=== Records shown ===
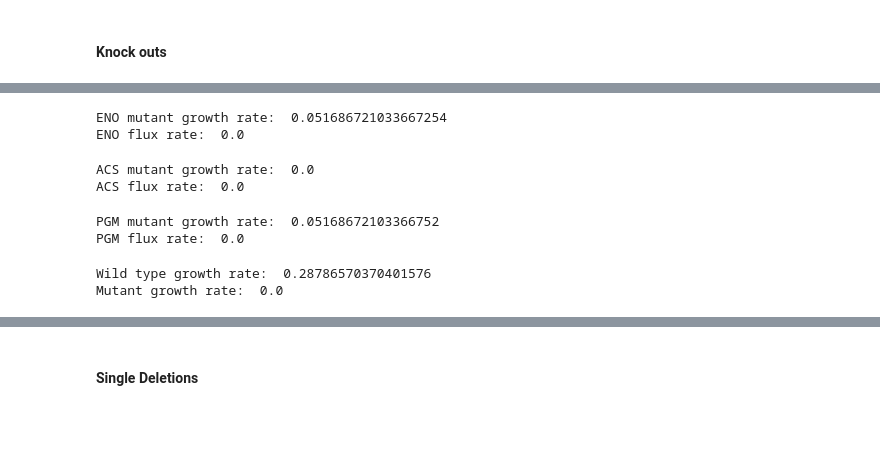
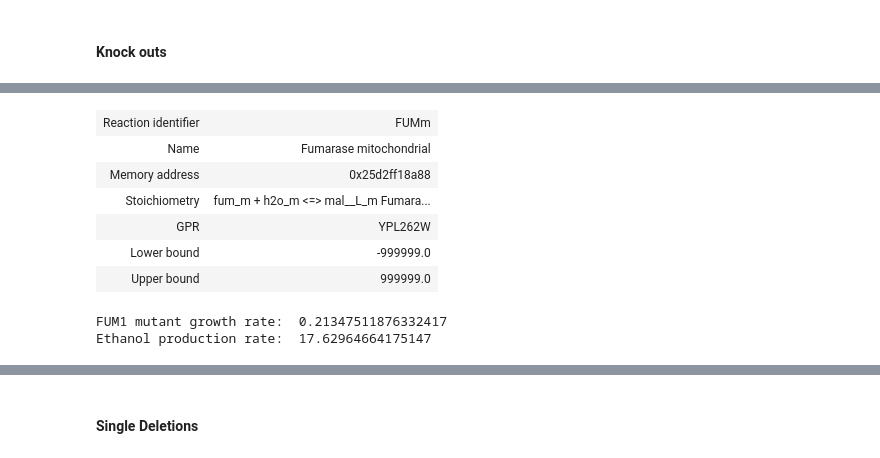
Before and after one commit to BioSystemsUM/s2m2, a Jupyter notebook: flux_analysis/s2m2 - hands-on cobra - Exercise 6.ipynb, the cells around one changed output, grey strips where cells are left out. Saved outputs shown, nothing was run; the diff lists cells and outputs as text; code cells hidden in the pictures; blank space fills up the shorter version.

```diff
--- a/flux_analysis/s2m2 - hands-on cobra - Exercise 6.ipynb
+++ b/flux_analysis/s2m2 - hands-on cobra - Exercise 6.ipynb
@@ -196,47 +223,20 @@ Secretion
+# %%
+model.reactions.FUMm
+# %% [output]
+| Reaction identifier | FUMm |
+| Name | Fumarase mitochondrial |
+| Memory address | 0x25d2ff18a88 |
+| Stoichiometry | fum_m + h2o_m <=> mal__L_m Fumara... |
+| GPR | YPL262W |
+| Lower bound | -999999.0 |
+| Upper bound | 999999.0 |
 # %%
-#knock out the ENO reaction
+#knock out the YPL262W (FUM1) gene associated with FUM and FUMm reactions
 with model:
-    model.reactions.ENO.knock_out()
-    fba_solution = model.optimize()
-    print('ENO mutant growth rate: ', fba_solution.fluxes['BIOMASS_SC5_notrace'])
-    print('ENO flux rate: ', fba_solution.fluxes['ENO'])
+    model.genes.YPL262W.knock_out()
+    pfba_solution = cobra.flux_analysis.pfba(model)
+    print('FUM1 mutant growth rate: ', pfba_solution.fluxes['BIOMASS_SC5_notrace'])
+    print('Ethanol production rate: ', pfba_solution.fluxes['EX_etoh_e'])
 # %% [output]
-ENO mutant growth rate:  0.051686721033667254
-ENO flux rate:  0.0
+FUM1 mutant growth rate:  0.21347511876332417
+Ethanol production rate:  17.62964664175147
-# %%
-#knock out the ACS gene
-with model:
-    model.genes.YLR153C.knock_out()
-    fba_solution = model.optimize()
-    print('ACS mutant growth rate: ', fba_solution.fluxes['BIOMASS_SC5_notrace'])
-    print('ACS flux rate: ', fba_solution.fluxes['ACS'])
-# %% [output]
-ACS mutant growth rate:  0.0
-ACS flux rate:  0.0
-# %%
-#knock out the PGM GPRs
-with model:
-    model.genes.YKL152C.knock_out()
-    model.genes.YDL021W.knock_out()
-    model.genes.YOL056W.knock_out()
-    fba_solution = model.optimize()
-    print('PGM mutant growth rate: ', fba_solution.fluxes['BIOMASS_SC5_notrace'])
-    print('PGM flux rate: ', fba_solution.fluxes['PGM'])
-# %% [output]
-PGM mutant growth rate:  0.05168672103366752
-PGM flux rate:  0.0
-# %%
-#all knock outs at once
-with model:
-    fba_solution = model.optimize()
-    model.reactions.ENO.knock_out()
-    model.genes.YLR153C.knock_out()
-    model.genes.YKL152C.knock_out()
-    model.genes.YDL021W.knock_out()
-    model.genes.YOL056W.knock_out()
-    mutant_fba = model.optimize()
-    print('Wild type growth rate: ', fba_solution.fluxes['BIOMASS_SC5_notrace'])
-    print('Mutant growth rate: ', mutant_fba.fluxes['BIOMASS_SC5_notrace'])
-# %% [output]
-Wild type growth rate:  0.28786570370401576
-Mutant growth rate:  0.0
```
Also changed, not shown: parts of 23 cells of this notebook, 1 other file.
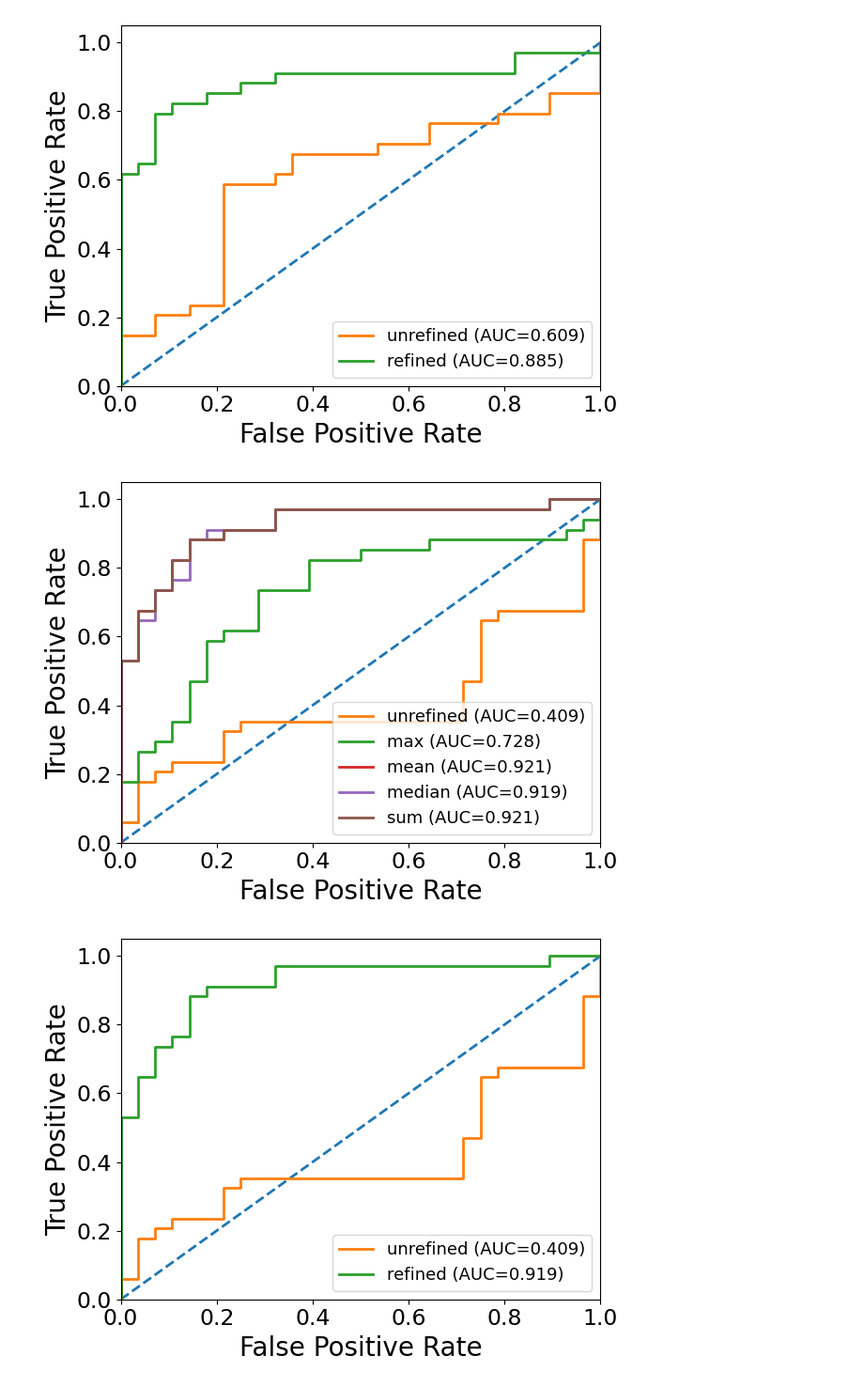
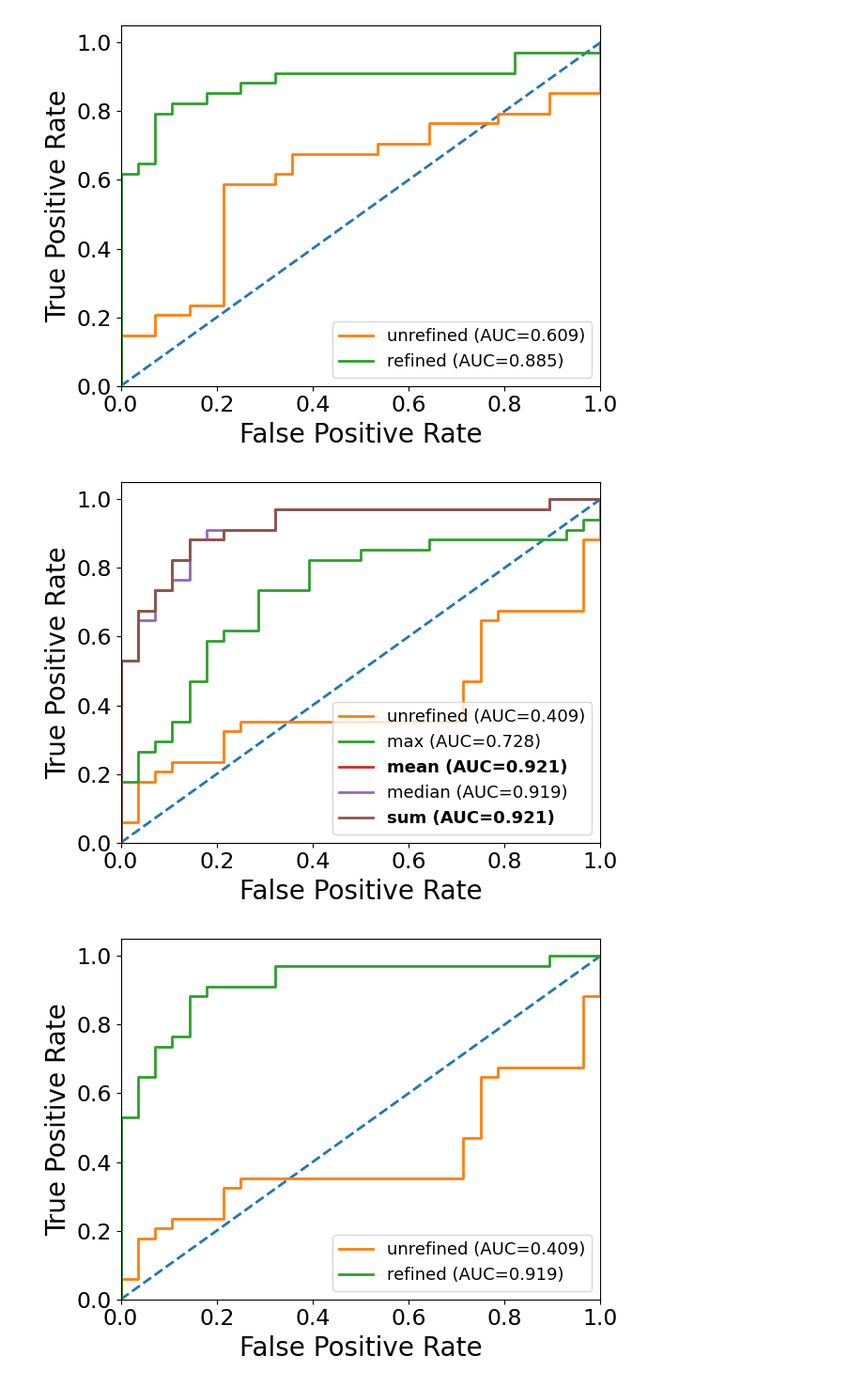
Before and after one commit to JacobAnter/VACV_screen, a Jupyter notebook: Processing_Dharmacon_pooled_genome_1_and_2_subset/roc_curves_and_related_data/generation_superimposed_ROC_curves/generation_superimposed_ROC_curves.ipynb, the cells around one changed output. Shown at 94% size. Cells and saved outputs as stored; diff of their text form; code cells hidden in the pictures.

Commit message:
Displaying legend entries associated with best AUC scores in bold

```diff
--- a/Processing_Dharmacon_pooled_genome_1_and_2_subset/roc_curves_and_related_data/generation_superimposed_ROC_curves/generation_superimposed_ROC_curves.ipynb
+++ b/Processing_Dharmacon_pooled_genome_1_and_2_subset/roc_curves_and_related_data/generation_superimposed_ROC_curves/generation_superimposed_ROC_curves.ipynb
@@ -34,7 +34,7 @@ from matplotlib import pyplot as plt
 # defined
 def superimpose_roc_curves(
         roc_data_list, auc_score_list, descriptor_list, image_dir,
-        fname_info
+        fname_info, best_in_bold=False
 ):
     """
     Superimposes ROC curves, i.e. generates one plot depicting multiple
@@ -58,6 +58,9 @@ def superimpose_roc_curves(
         in.
     fname_info: str
         Information on the ROC curves appearing in the file name.
+    best_in_bold: bool, optional, default=False
+        A Boolean indicating whether the legend entry associated with
+        the best AUC score is displayed in bold. By default, it is not.
 
     Returns
     -------
@@ -89,7 +92,18 @@ def superimpose_roc_curves(
 
     # Add a legend to the figure displaying the AUC scores of the
     # individual ROC curves
-    ax.legend(loc="best", fontsize=13)
+    leg = ax.legend(loc="best", fontsize=13)
+
+    if best_in_bold:
+        # Determine the indices of the best AUC score
+        best_auc_idx = [
+            i for i, auc in enumerate(auc_score_list)
+            if auc == max(auc_score_list)
+        ]
+
+        for i, text in enumerate(leg.get_texts()):
+            if i in best_auc_idx:
+                text.set_fontweight("bold")
 
     fig.tight_layout()
 
@@ -349,15 +365,16 @@ superimpose_roc_curves(
 # %%
 # Superimpose ROC curves for early low intensity hits
 # Generate the supplementary material figure
 superimpose_roc_curves(
     unnorm_low_early_df_list,
     unnorm_low_early_auc_list,
     descriptions,
     os.path.join(unnorm_refined_subdir_name, suppl_mat_subdir_name),
-    "early_low_intensity_hits"
+    "early_low_intensity_hits",
+    best_in_bold=True
 )
 # %% [output]
-[figure, old version]
+[figure, new version]
 # %%
 # Generate the plot for figure 1
 # Extract the required elements located at indices 0 and 3
```
Also changed, not shown: parts of 7 cells of this notebook.
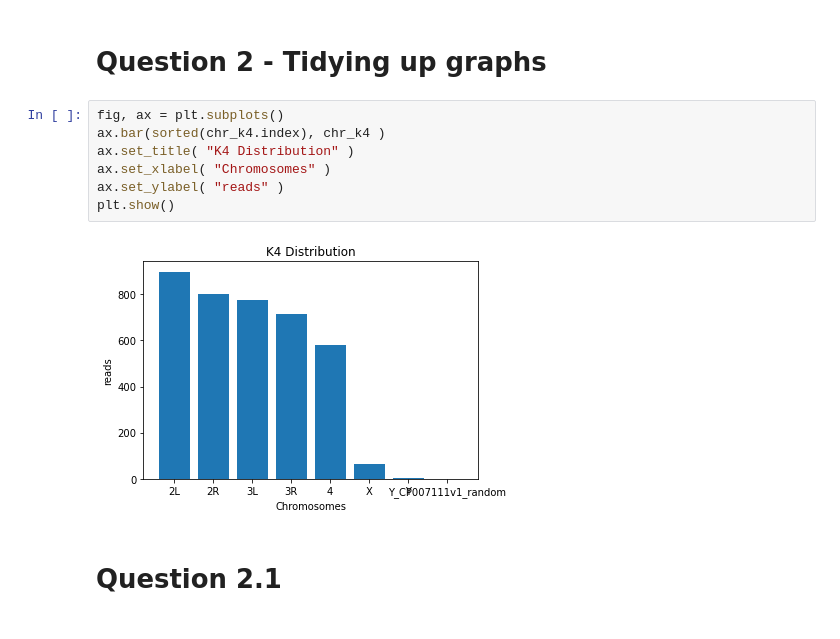
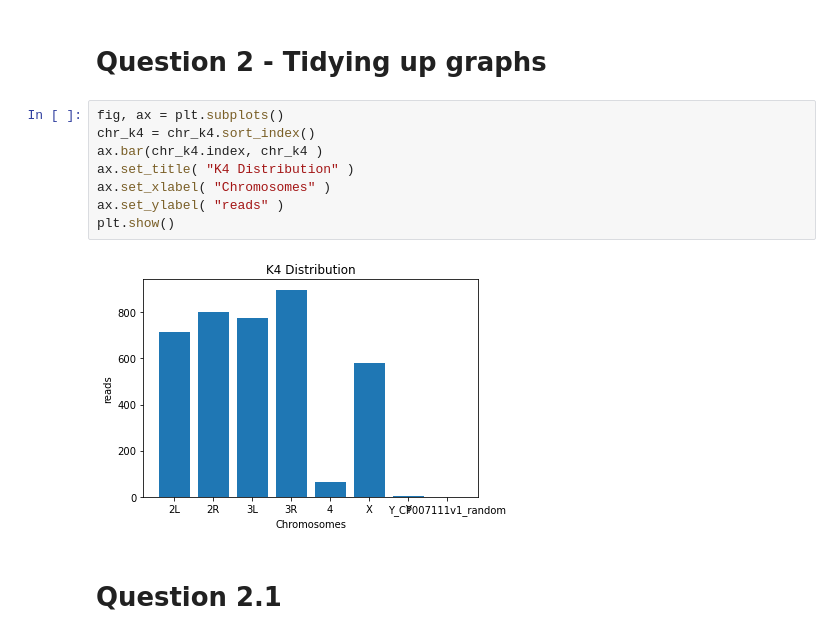
Before and after one commit to aaagrim/qbb2020-answers, a Jupyter notebook: day1-lunch/day1lunch_question2.ipynb, the cells around one changed output. Drawn from its saved outputs; the diff is of its cells as text.

```diff
--- a/day1-lunch/day1lunch_question2.ipynb
+++ b/day1-lunch/day1lunch_question2.ipynb
@@ -131,13 +131,14 @@ Index(['3R', '2R', '3L', '2L', 'X', '4', 'Y', 'Y_CP007111v1_random'], dtype='obj
 # Question 2 - Tidying up graphs
 # %%
 fig, ax = plt.subplots()
-ax.bar(sorted(chr_k4.index), chr_k4 )
+chr_k4 = chr_k4.sort_index()
+ax.bar(chr_k4.index, chr_k4 )
 ax.set_title( "K4 Distribution" )
 ax.set_xlabel( "Chromosomes" )
 ax.set_ylabel( "reads" )
 plt.show()
 # %% [output]
-[figure, old version]
+[figure, new version]
 # %% [markdown]
 # Question 2.1
 # %% [markdown]
```
Also changed, not shown: parts of 1 cell of this notebook.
===
**Task instructions:**
When a line contains the string "with", count that line; once every line of the records has been checked, state the count alone.

**Solution for this task:**
7